The original title for Anne Fontaine’s THE INNOCENTS was Agnus Dei, or Lamb of God.The Holy Ovine who is supposed to take away the sins of the world, God’s gamboller who will grant peace and mitigate mercy.

The film is based on a true story, on events that occurred at the end of World War II. As the Nazi’s were withdrawing from Poland, the Russians advanced and occupied and pillaged Poland. Rape was considered a reward and Soviet soldiers were responsible for the insemination of several nuns.

The convent closed ranks, Mother Superior deciding to conceal the atrocities. Within cloisters, the baby bumps mature, and the physical and psychological effects fit to burst.
Now is the winter of this convent from whence a maid becomes a glorious summoner.

One nun, unable to to sit in silence while her sisters scream and squirm, writhing in physical and mental anguish, the not so blessed fruit of their wombs fracturing their faith and futures, seeks medical assistance from Mathilde, a young French doctor with the Red Cross.

She is brought to a convent where the abysmal abbess is more concerned with the disobedience of the subordinate wimple than the wounded and whimpering women whose wombs are about to deliver.

Piety trumps practicality, punishment trumps compassion. Faith and chastity unreconciled, Mathilde becomes their only hope.
As second in command nun, Maria, confides to Mathilde, holy orders is “twenty four hours of doubt for one minute of hope”.

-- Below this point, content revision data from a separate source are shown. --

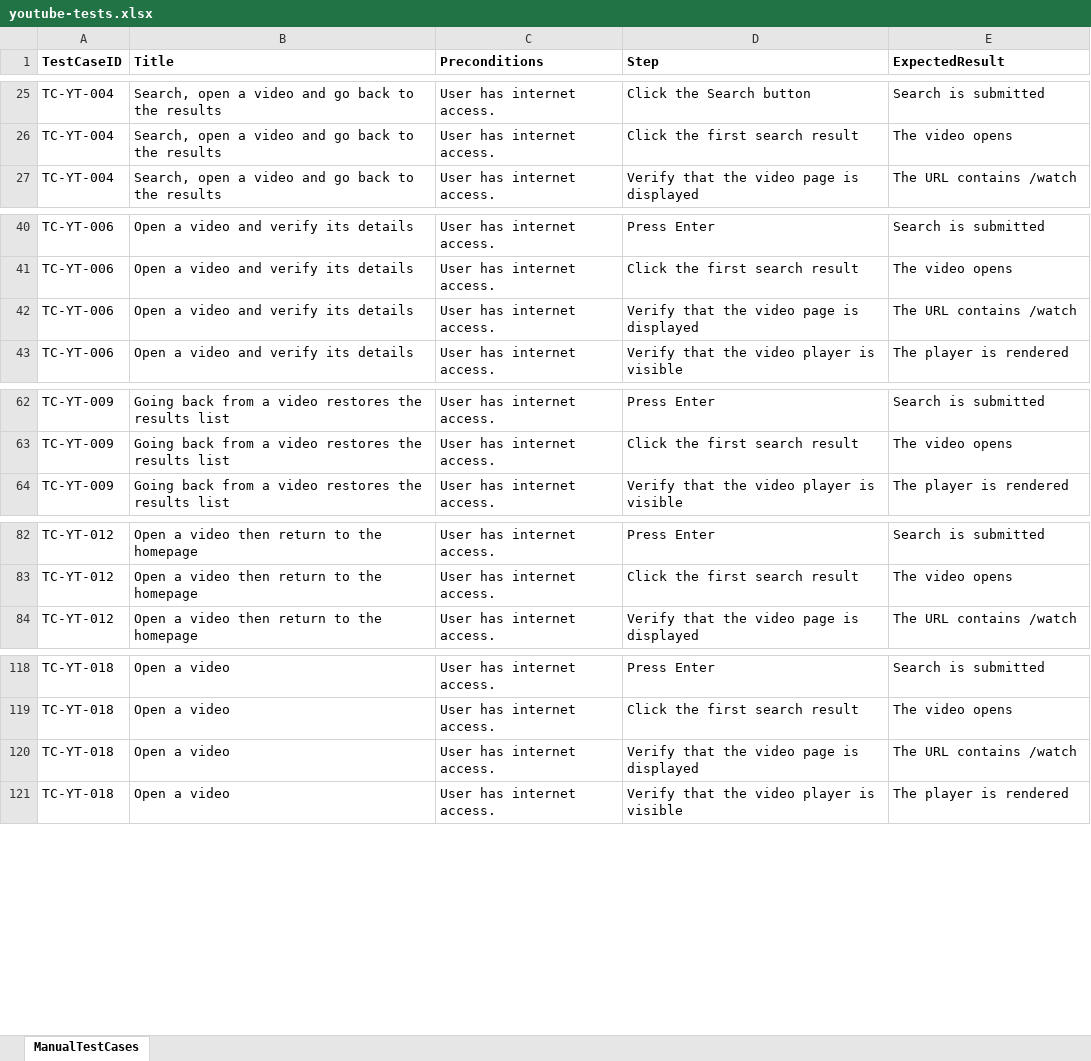
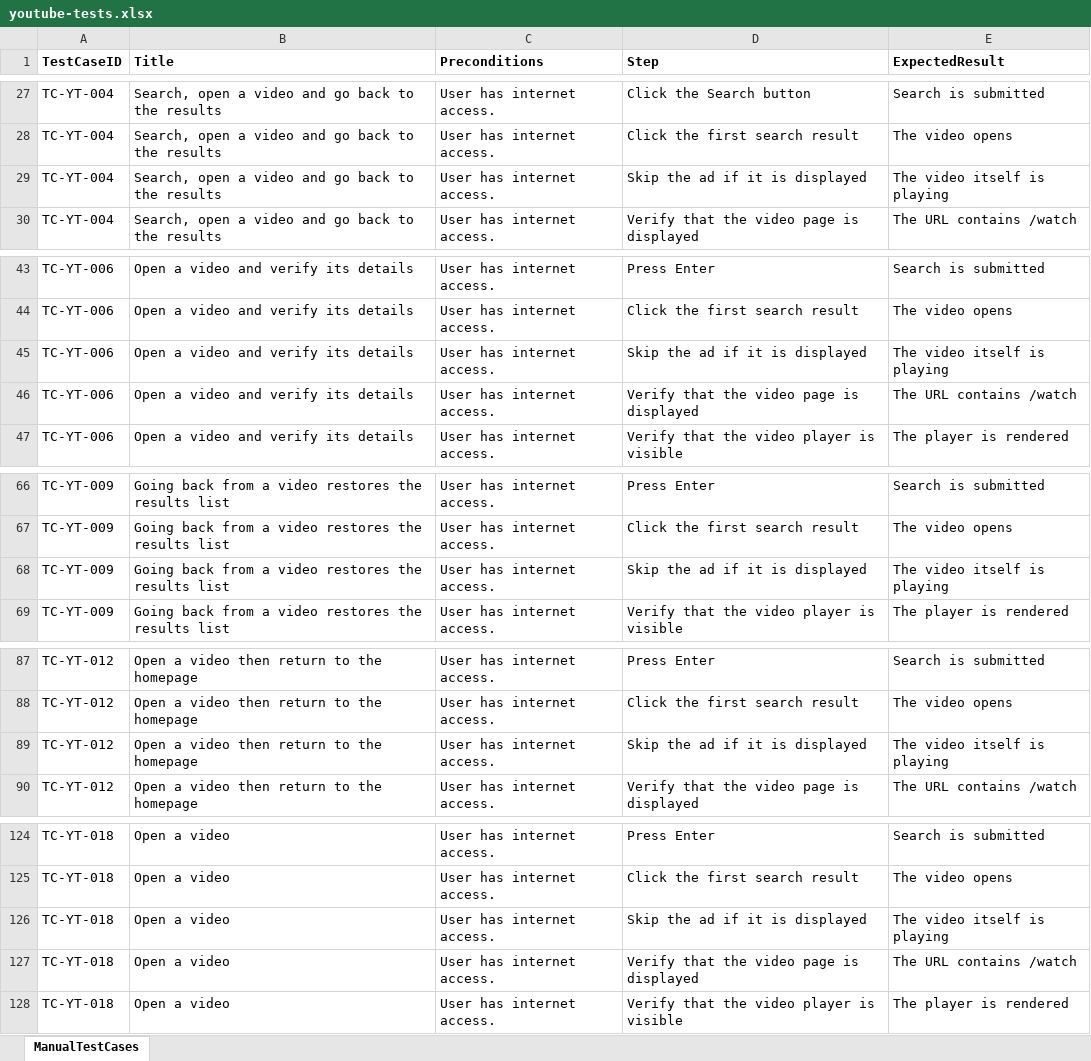
Before and after one commit to PriyadharsiniRK/Practice-Playwright-with-JS, an Excel workbook: input/youtube-tests.xlsx, sheet ManualTestCases, drawn as a sheet; only a part is shown, gaps mark what is left out; values as stored, in another font and other column widths than the file's, no borders; the diff covers the shown part only; the diff names each change by its address in the sheet, - before the commit and + after, or states it on an @@ line.

```diff
--- a/input/youtube-tests.xlsx (sheet ManualTestCases)
+++ b/input/youtube-tests.xlsx (sheet ManualTestCases)
+row 29: TC-YT-004 | Search, open a video and go back to the results | User has internet access. | Skip the ad if it is displayed | The video itself is playing
+row 45: TC-YT-006 | Open a video and verify its details | User has internet access. | Skip the ad if it is displayed | The video itself is playing
+row 68: TC-YT-009 | Going back from a video restores the results list | User has internet access. | Skip the ad if it is displayed | The video itself is playing
+row 89: TC-YT-012 | Open a video then return to the homepage | User has internet access. | Skip the ad if it is displayed | The video itself is playing
+row 126: TC-YT-018 | Open a video | User has internet access. | Skip the ad if it is displayed | The video itself is playing
```
Also changed, not shown: 16 added rows and 9 edited cells elsewhere in this sheet, 28 other files.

Fontaine fashioned the script with Pascal Bonitzer who paired with her on her previous film, Gemma Bovery. Theirs is a writing partnership that has been fabulously fruitful and THE INNOCENTS is a carefully crafted merging of two worlds: the materialist world of Mathilde, a cosmopolitan communist doctor, and the spiritual world of the sisters.

Lou de Laage is both luminous and earthy as Mathilde and Agata Buzek is both grounded and ethereal as Sister Maria.

Agata Kulesza is absolutely awesome as the Abbess with no absence of malice, an abysmal aberration of the abhorrence of sin. She was also pack raped but rather than suffering pregnancy she succumbs to syphilis.

Her interior motives for her appalling actions are revealed in her profession to her peers, “I’ve damned myself to save you.”

THE INNOCENTS is a punishing and traumatising tale that lights a candle in the darkest places to restore faith, hope and charity in humanity, rising above religion, race and the abrogation of common decency.

THE INNOCENTS opens in cinemas this Thursday.

Sydney Arts Guide has ten double passes to give away to THE INNOCENTS.  Please put GIVEWAY : THE INNOCENTS in the subject line and include your postal address in th body of the email.